From Chris Mullen at Goldseek...
Before the markets opened in the US Friday morning the Federal Reserve took action, cutting the discount rate. This is the rate at which banks can borrow from the Fed, rather than from each other – and not the broader lending market Fed Funds – and it was cut from 6.25% to 5.75%. Institutions can also now borrow longer at 30 days instead of just overnight.
"Indiscriminate irrational illiquidity" is how Rick Santelli put it on CNBC to describe recent market actions, and the Fed’s action Friday certainly seemed to help put an end to that, as assets like gold and other commodities that were irrationally sold on Thursday rebounded.
Overall investors were happy to see that Bernanke and the Fed are watching the markets and are willing to act if necessary. There were however some very unhappy people who were short the market, what with it being options expiration day, and they were obviously hurt as the Fed’s action inspired the Dow to shoot over 300 points higher at the open.
Spot Gold Prices added over $10 to Friday's early gains in New York after the Fed’s announcement, paring into the close, but the Gold Market still closed higher by 1.28%. Silver followed a similar pattern and gained 2.89%.
The Euro Price of Gold roes above €486, platinum lost $2 to $1,225, palladium lost $4 to $327, and copper gained nearly 2 cents to about $3.19.
Gold and silver equities rose over 4% at the open before they halved their gains by about an hour into trade. They then held near that level for the rest of trade and closed with over 2% gains.
The Fed’s statement today said:
"Financial market conditions have deteriorated, and tighter credit conditions and increased uncertainty have the potential to restrain economic growth going forward. In these circumstances, although recent data suggest that the economy has continued to expand at a moderate pace, the Federal Open Market Committee judges that the downside risks to growth have increased appreciably. The Committee is monitoring the situation and is prepared to act as needed to mitigate the adverse effects on the economy arising from the disruptions in financial markets."
On the data front, next week’s economic highlights include Leading Economic Indicators on Monday, Initial Jobless Claims on Thursday, and Durable Goods Orders and New Home Sales on Friday.
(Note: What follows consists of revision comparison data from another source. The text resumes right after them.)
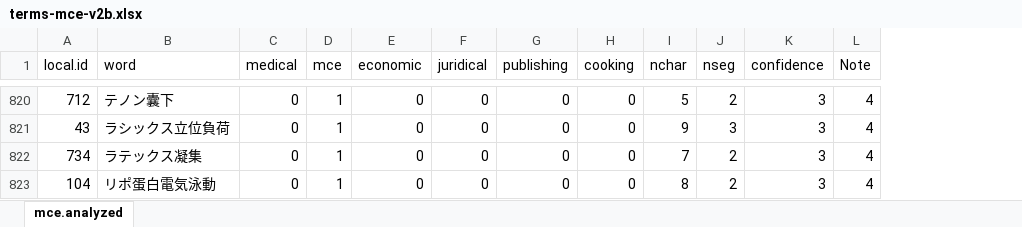
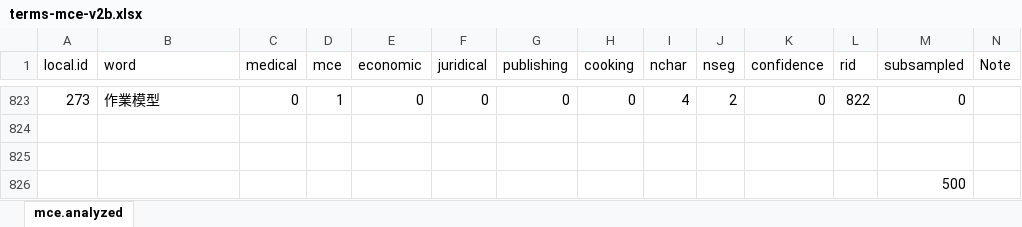
Before and after one commit to kow-k/LDA-mixed-terms, an Excel workbook: terms-source/terms-mce-v2b.xlsx, sheet mce.analyzed, drawn as a sheet; only a part is shown, gaps mark what is left out; values as stored, in another font and other column widths than the file's, no borders; table styles not drawn; addresses are those after the commit; the diff covers the shown part only; the diff names each change by its address in the sheet, - before the commit and + after, or states it on an @@ line.

```diff
--- a/terms-source/terms-mce-v2b.xlsx (sheet mce.analyzed)
+++ b/terms-source/terms-mce-v2b.xlsx (sheet mce.analyzed)
+column L (rid), row 823: 822
+column M (subsampled), rows 823-826: 0 |  |  | 500
-A823 (local.id): 712
+A823 (local.id): 273
-B823 (word): テノン囊下
+B823 (word): 作業模型
-I823 (nchar): 5
+I823 (nchar): 4
-K823 (confidence): 3
+K823 (confidence): 0
-N823 (Note): 4
+N823 (Note): (empty)
-row 824: 43 | ラシックス立位負荷 | 0 | 1 | 0 | 0 | 0 | 0 | 9 | 3 | 3 | 4
+row 824: (empty)
-row 825: 734 | ラテックス凝集 | 0 | 1 | 0 | 0 | 0 | 0 | 7 | 2 | 3 | 4
+row 825: (empty)
-A826 (local.id): 104
+A826 (local.id): (empty)
-B826 (word): リポ蛋白電気泳動
+B826 (word): (empty)
-C826 (medical): 0
+C826 (medical): (empty)
-D826 (mce): 1
+D826 (mce): (empty)
-E826 (economic): 0
+E826 (economic): (empty)
-F826 (juridical): 0
+F826 (juridical): (empty)
-G826 (publishing): 0
+G826 (publishing): (empty)
-H826 (cooking): 0
+H826 (cooking): (empty)
-I826 (nchar): 8
+I826 (nchar): (empty)
-J826 (nseg): 2
+J826 (nseg): (empty)
-K826 (confidence): 3
+K826 (confidence): (empty)
-N826 (Note): 4
+N826 (Note): (empty)
```
Also changed, not shown: 4 added rows, 1 removed row, 800 moved rows and 10 edited cells elsewhere in this sheet, formulas that keep their value, terms-source/terms-cooking-v1a.xlsx, terms-source/terms-economic-v1b.xlsx, 4 other files.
Oil rose as the Fed cut the discount rate and eased economic worries; a fire at a refinery raised production concerns; and Hurricane Dean strengthened while a new forecast called for it to go through the Yucatan peninsula and head to the Western Gulf where refinery operations and energy infrastructure is present and could be damaged.
The US Dollar index fell as the Fed stepped in, a step towards cutting the Fed Funds rate. That would certainly reduce the appeal of the Dollar as an investment relative to other world currencies and other assets in general, including Physical Gold Bullion.
US Treasury bonds fell as the Fed took action to calm the stock market. This also caused a steeper yield curve, meaning that long term rates rose more than short term rates.
The Dow, Nasdaq, and S&P rocketed higher at the open on short covering, but these impressive opening gains were roughly cut in half not long into trade and the three indices held at about that level with over 1% gains until the last hour of trade when they rose back near their early highs and closed with roughly 2% gains.
In the Gold Market, says Julian Phillips of GoldForecaster.com:
"The bullion price fell, not because of lacking investment, but because of problems with investors. The gold price then recovered because the Indian market loves a bargain.
"Looking around at all the wounded in so many markets across the globe, with more financial tsunamis to come for sure before the end of the year, one has to be impressed by the resilience of gold this week.
"We realize that the credit squeeze is not short-term, and we believe that today’s short-term move of dropping rates could easily become longer-term, as the unfortunate US consumer, the mainstay of the growth of the last few years, staggers with all this weight on him.
"For sure high levels of volatility are here to stay, with gold seemingly experiencing low volatility now."